[Start of Attachment]

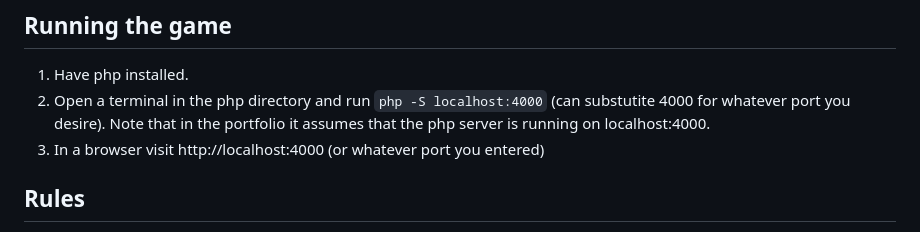
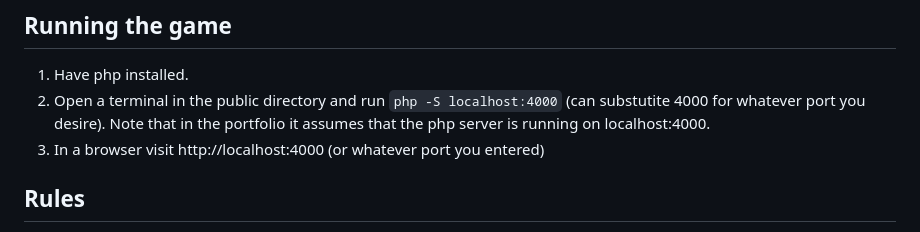
Before and after one commit to farse028/portfolio, a Markdown page: public/assignment3/README.md, the part around the change. GitHub-like rendering.

```diff
--- a/public/assignment3/README.md
+++ b/public/assignment3/README.md
@@ -3,7 +3,7 @@
 
 ## Running the game
 1. Have php installed.
-2. Open a terminal in the php directory and run `php -S localhost:4000` (can substutite 4000 for whatever port you desire). Note that in the portfolio it assumes that the php server is running on localhost:4000.
+2. Open a terminal in the public directory and run `php -S localhost:4000` (can substutite 4000 for whatever port you desire). Note that in the portfolio it assumes that the php server is running on localhost:4000.
 3. In a browser visit http://localhost:4000 (or whatever port you entered)
 
 ## Rules
```
Also changed, not shown: 1 other file.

[End of Attachment]

EXERCISE INSTRUCTIONS: Reproduce all of the entries above word for word, but leave out their pictures.

SOLUTION BELOW:
Before and after one commit to farse028/portfolio, a Markdown page: public/assignment3/README.md, the part around the change. GitHub-like rendering.

```diff
--- a/public/assignment3/README.md
+++ b/public/assignment3/README.md
@@ -3,7 +3,7 @@
 
 ## Running the game
 1. Have php installed.
-2. Open a terminal in the php directory and run `php -S localhost:4000` (can substutite 4000 for whatever port you desire). Note that in the portfolio it assumes that the php server is running on localhost:4000.
+2. Open a terminal in the public directory and run `php -S localhost:4000` (can substutite 4000 for whatever port you desire). Note that in the portfolio it assumes that the php server is running on localhost:4000.
 3. In a browser visit http://localhost:4000 (or whatever port you entered)
 
 ## Rules
```
Also changed, not shown: 1 other file.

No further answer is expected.